This year, I might buy a free-range turkey, or if I want to go a step further, I could call Marie Morris. Her birds aren't contained by any fences. They live in their natural habitat and eat their native diet--mostly insects and wild plants. They might roam into someone's yard or stare at passing cars from the roadside, but otherwise, humans only enter their lives during their final moments.
Marie tells me, "I am one of the very few women who started a hunting guide business." She is the owner of Appalachia Adventures, a company that she founded as a joke.
"My former husband and a friend were standing in the parking lot of our local grocery store discussing hunting. My husband's friend advised that, since my husband loved hunting so much, he should start a hunting guide business. Well, the discussion kept going a while with me listening, and it seemed that my husband wasn't really interested, so I told the friend, 'Yes, I could do that!'"
Within three years, she and her employees had emerged as some of the best guides in the Southeast. Drawing from Cherokee hunting traditions, they take customers deep into private and public hunting grounds where none of the animal's are fenced. Marie advertises that they are "free range" and "fair chase."
Turkeys are just the start. Her crew tracks razorback hogs, black bear, coyotes, rabbits, groundhogs, foxes; the list goes on and on. When asked which is hardest, Marie says, "The most challenging animal to hunt is the wild hog. It is one of the most intelligent animals in the woods. They can outsmart a dog and a human."

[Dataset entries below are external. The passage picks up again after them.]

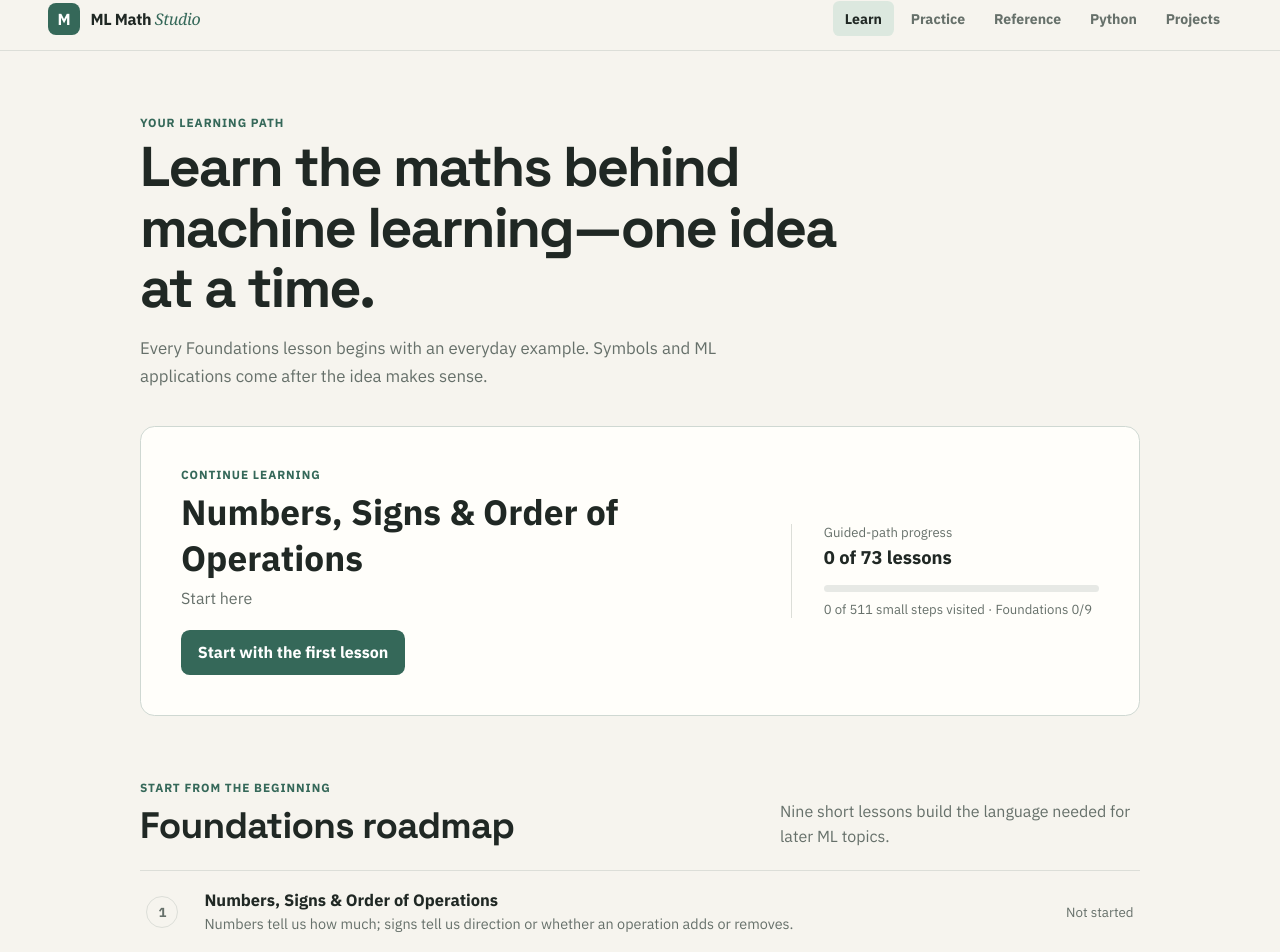
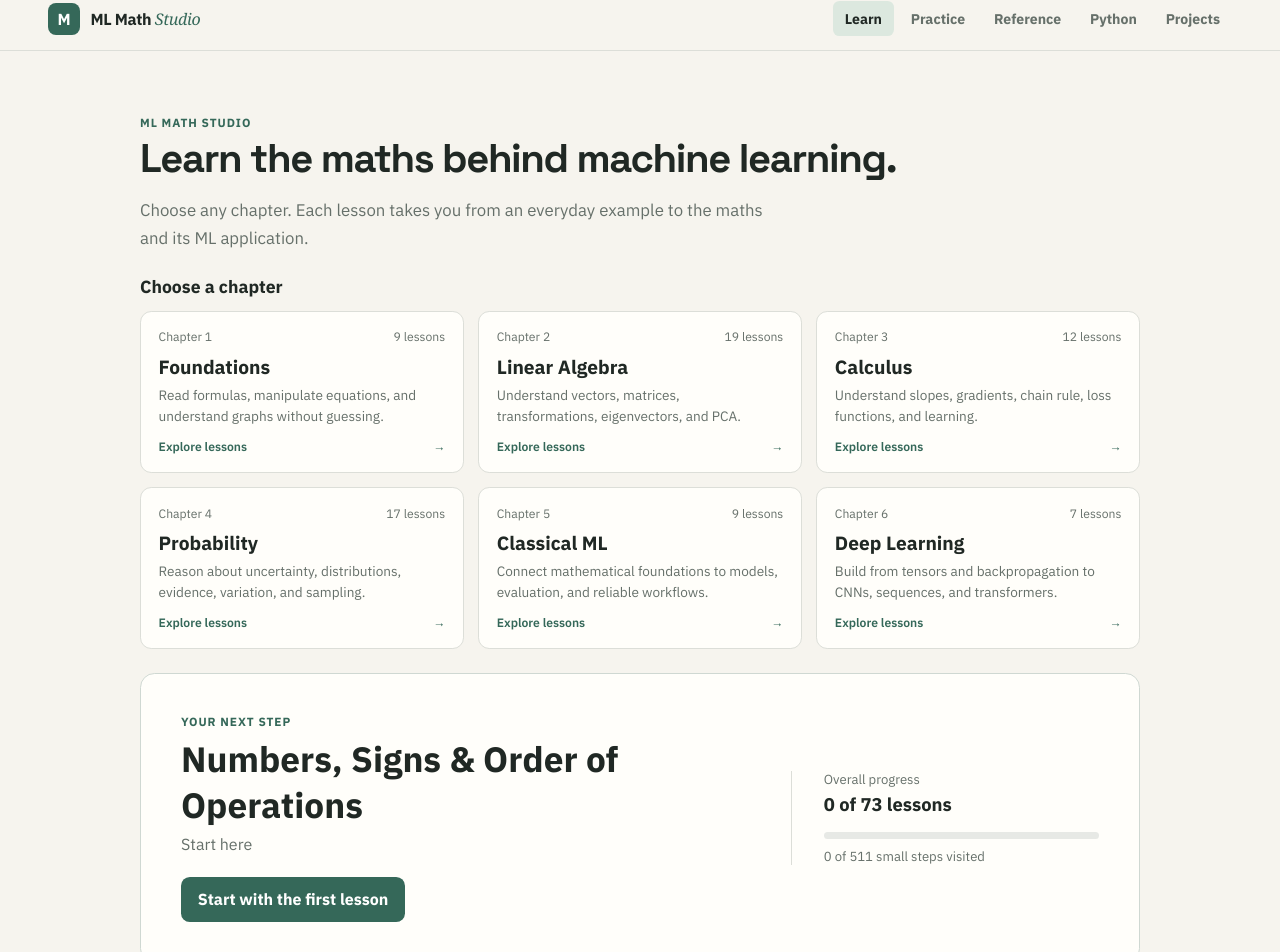
Before and after one commit to antorappai/ml-ai-math, a React (Vite) app: page /#/dashboard in a window 1280 px wide. Shown: the part 13-965 px from the top of the page. Built offline with nearby package versions, Linux system fonts and the light colour scheme.

Commit message:
Show all chapters in compact homepage boxes

```diff
--- a/src/pages/DashboardPage.jsx
+++ b/src/pages/DashboardPage.jsx
@@ -9,65 +9,50 @@ function guidedLessonComplete(mastery, lesson) {
 
 export default function DashboardPage() {
   const { mastery, recommendation } = useMastery();
-  const foundations = chapters.find((chapter) => chapter.id === "foundations");
-  const foundationLessons = getChapterLessons(foundations.id);
-  const laterChapters = chapters.filter((chapter) => chapter.id !== foundations.id);
   const guidedLessons = lessons.filter((lesson) => lesson.beginnerSteps?.length);
   const next = lessonById[recommendation.lessonId];
   const nextStep = next.beginnerSteps?.find((step) => step.id === recommendation.level);
-  const completedLessons = foundationLessons.filter((lesson) => guidedLessonComplete(mastery, lesson)).length;
   const completedGuidedLessons = guidedLessons.filter((lesson) => guidedLessonComplete(mastery, lesson)).length;
   const visitedGuidedSteps = guidedLessons.reduce((count, lesson) => count + lesson.beginnerSteps.filter((step) => mastery.completedSteps?.[lesson.id]?.[step.id]).length, 0);
   const totalGuidedSteps = guidedLessons.reduce((count, lesson) => count + lesson.beginnerSteps.length, 0);
   const nextPath = next.beginnerSteps?.length ? `/lessons/${next.id}/${nextStep?.id || "start"}` : `/lessons/${next.id}/study`;
 
   return (
-    <div className="page learning-home">
+    <div className="page learning-home chapter-first-home">
       <header className="learning-home-heading">
-        <p className="section-label">Your learning path</p>
-        <h1>Learn the maths behind machine learning—one idea at a time.</h1>
-        <p>Every Foundations lesson begins with an everyday example. Symbols and ML applications come after the idea makes sense.</p>
+        <p className="section-label">ML Math Studio</p>
+        <h1>Learn the maths behind machine learning.</h1>
+        <p>Choose any chapter. Each lesson takes you from an everyday example to the maths and its ML application.</p>
       </header>
+
+      <section className="home-chapters" aria-labelledby="chapters-title">
+        <h2 id="chapters-title">Choose a chapter</h2>
+        <div className="home-chapter-grid">
+          {chapters.map((chapter, index) => {
+            const chapterLessons = getChapterLessons(chapter.id);
+            const complete = chapterLessons.filter((lesson) => guidedLessonComplete(mastery, lesson)).length;
+            return <Link className="home-chapter-box" to={`/chapters/${chapter.id}`} key={chapter.id}>
+              <div className="home-chapter-meta"><span>Chapter {index + 1}</span><span>{chapterLessons.length} lessons</span></div>
+              <h3>{chapter.shortTitle}</h3>
+              <p>{chapter.purpose}</p>
+              <div className="home-chapter-footer"><span>{complete ? `${complete}/${chapterLessons.length} completed` : "Explore lessons"}</span><span aria-hidden="true">→</span></div>
+            </Link>;
+          })}
+        </div>
+      </section>
 
       <section className="continue-panel" aria-labelledby="continue-title">
         <div>
-          <p className="section-label">Continue learning</p>
+          <p className="section-label">Your next step</p>
           <h2 id="continue-title">{next.title}</h2>
           <p>{nextStep?.title || next.subtitle}</p>
           <Link className="button primary-action" to={nextPath}>{visitedGuidedSteps ? "Continue lesson" : "Start with the first lesson"}</Link>
         </div>
         <div className="foundation-progress">
-          <span>Guided-path progress</span>
+          <span>Overall progress</span>
           <strong>{completedGuidedLessons} of {guidedLessons.length} lessons</strong>
           <div><i style={{ width: `${(visitedGuidedSteps / totalGuidedSteps) * 100}%` }} /></div>
-          <small>{visitedGuidedSteps} of {totalGuidedSteps} small steps visited · Foundations {completedLessons}/{foundationLessons.length}</small>
-        </div>
-      </section>
-
-      <section className="foundation-roadmap" aria-labelledby="roadmap-title">
-        <div className="quiet-section-heading"><div><p className="section-label">Start from the beginning</p><h2 id="roadmap-title">Foundations roadmap</h2></div><p>Nine short lessons build the language needed for later ML topics.</p></div>
-        <ol className="roadmap-list">
-          {foundationLessons.map((lesson, index) => {
-            const completed = guidedLessonComplete(mastery, lesson);
-            const currentStep = lesson.beginnerSteps.find((step) => !mastery.completedSteps?.[lesson.id]?.[step.id]) || lesson.beginnerSteps[0];
-            const lessonVisited = lesson.beginnerSteps.filter((step) => mastery.completedSteps?.[lesson.id]?.[step.id]).length;
-            return (
-              <li key={lesson.id} className={completed ? "complete" : ""}>
-                <Link to={`/lessons/${lesson.id}/${currentStep.id}`}>
-                  <span className="roadmap-number">{completed ? "✓" : index + 1}</span>
-                  <div><h3>{lesson.title}</h3><p>{lesson.subtitle}</p></div>
-                  <small>{completed ? "Completed" : lessonVisited ? `${lessonVisited}/7 steps` : "Not started"}</small>
-                </Link>
-              </li>
-            );
-          })}
-        </ol>
-      </section>
-
-      <section className="later-learning" aria-labelledby="later-title">
-        <div className="quiet-section-heading"><div><p className="section-label">When you feel ready</p><h2 id="later-title">Continue into ML mathematics</h2></div><p>These chapters remain available, but Foundations is the recommended starting point.</p></div>
-        <div className="later-chapter-grid">
-          {laterChapters.map((chapter) => <Link to={`/chapters/${chapter.id}`} key={chapter.id}><span>Phase {chapter.phase}</span><h3>{chapter.shortTitle}</h3><p>{chapter.purpose}</p></Link>)}
+          <small>{visitedGuidedSteps} of {totalGuidedSteps} small steps visited</small>
         </div>
       </section>
     </div>
--- a/src/styles.css
+++ b/src/styles.css
@@ -573,3 +573,28 @@ summary { cursor: pointer; color: var(--green); font-weight: 700; }
   .step-navigation .next { white-space: normal; text-align: center; }
   .python-example-group .python-section { padding: 0 .7rem .7rem; }
 }
+
+/* Give every chapter equal prominence before the optional resume panel. */
+.chapter-first-home .learning-home-heading { max-width: none; margin-bottom: 1.4rem; }
+.chapter-first-home .learning-home-heading h1 { max-width: none; font-size: clamp(1.65rem, 3.2vw, 2.5rem); }
+.chapter-first-home .learning-home-heading > p:last-child { margin-bottom: 0; }
+.home-chapters > h2 { margin: 0 0 .8rem; font-size: 1.1rem; }
+.home-chapter-grid { display: grid; grid-template-columns: repeat(3, minmax(0, 1fr)); gap: .9rem; }
+.home-chapter-box { display: flex; flex-direction: column; min-width: 0; padding: 1.1rem; border: 1px solid var(--line); border-radius: .7rem; background: var(--surface); color: inherit; text-decoration: none; }
+.home-chapter-box:hover { border-color: var(--green); background: #eef2eb; }
+.home-chapter-box:focus-visible { outline: 3px solid var(--green); outline-offset: 3px; }
+.home-chapter-meta, .home-chapter-footer { display: flex; align-items: center; justify-content: space-between; gap: .5rem; font-size: .76rem; color: var(--muted); }
+.home-chapter-box h3 { margin: .6rem 0 .4rem; font-size: 1.2rem; }
+.home-chapter-box p { margin: 0 0 .8rem; color: var(--muted); font-size: .85rem; line-height: 1.5; }
+.home-chapter-footer { margin-top: auto; color: var(--green); font-weight: 600; }
+.chapter-first-home .continue-panel { margin-top: 1.5rem; }
+@media (max-width: 850px) {
+  .home-chapter-grid { grid-template-columns: repeat(2, minmax(0, 1fr)); }
+}
+@media (max-width: 480px) {
+  .home-chapter-grid { gap: .55rem; }
+  .home-chapter-box { padding: .8rem; }
+  .home-chapter-box h3 { font-size: 1rem; }
+  .home-chapter-box p { display: none; }
+  .home-chapter-meta { align-items: start; flex-direction: column; gap: .15rem; }
+}
```
Also changed, not shown: 2 other files (tests, documents, lock files or other folders).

Like any good hunter, Marie can spot the opening for a story from a mile off. She launches into one about a hog. "One of the very strangest things I've ever seen was a former guide who let his legs get ahead of his brain on a hog hunt."
The guide was Gene Winkler, now deceased, whom she describes as a die hard hunter, the kind of man who was once bitten by a copperhead and kept hunting like it was a bee sting.
Marie and Winkler were in North Carolina's largest national forest--Nantahala--famous for its deep gorges and waterfalls. They'd been tracking a large boar, a wily one that evaded them for the longest time. Eventually their dogs caught it's scent and backed the animal up against a drainage pipe along an old logging road.
Lost in a moment of excitement, Winkler took off. "He was running towards the dogs, got to going a little too fast," she explains, "and fell off the road, right on top of the wild boar."
The razorback surfaced between the man's legs and went wild. It began ramming Winkler and slashed him with its sharp tusks. Winkler knew that trying to stand and escape was pointless. Instead, he stayed on the ground and managed to right his rifle.
"He shot the boar dead," says Marie, "and the boar's head fell right on top of his lap."
Marie assures me that most hunters don't end up straddling their game but that there is always an adventure with her guides.
True to the company's motto, she gives folks a chance to "hunt the wild side of the South," which in the era of prepackaged meat sounds not only exciting but humane.
Hunting your own turkey this year? Ever have a wild boar spear your nether regions? Post a comment here. We want to hear all about it!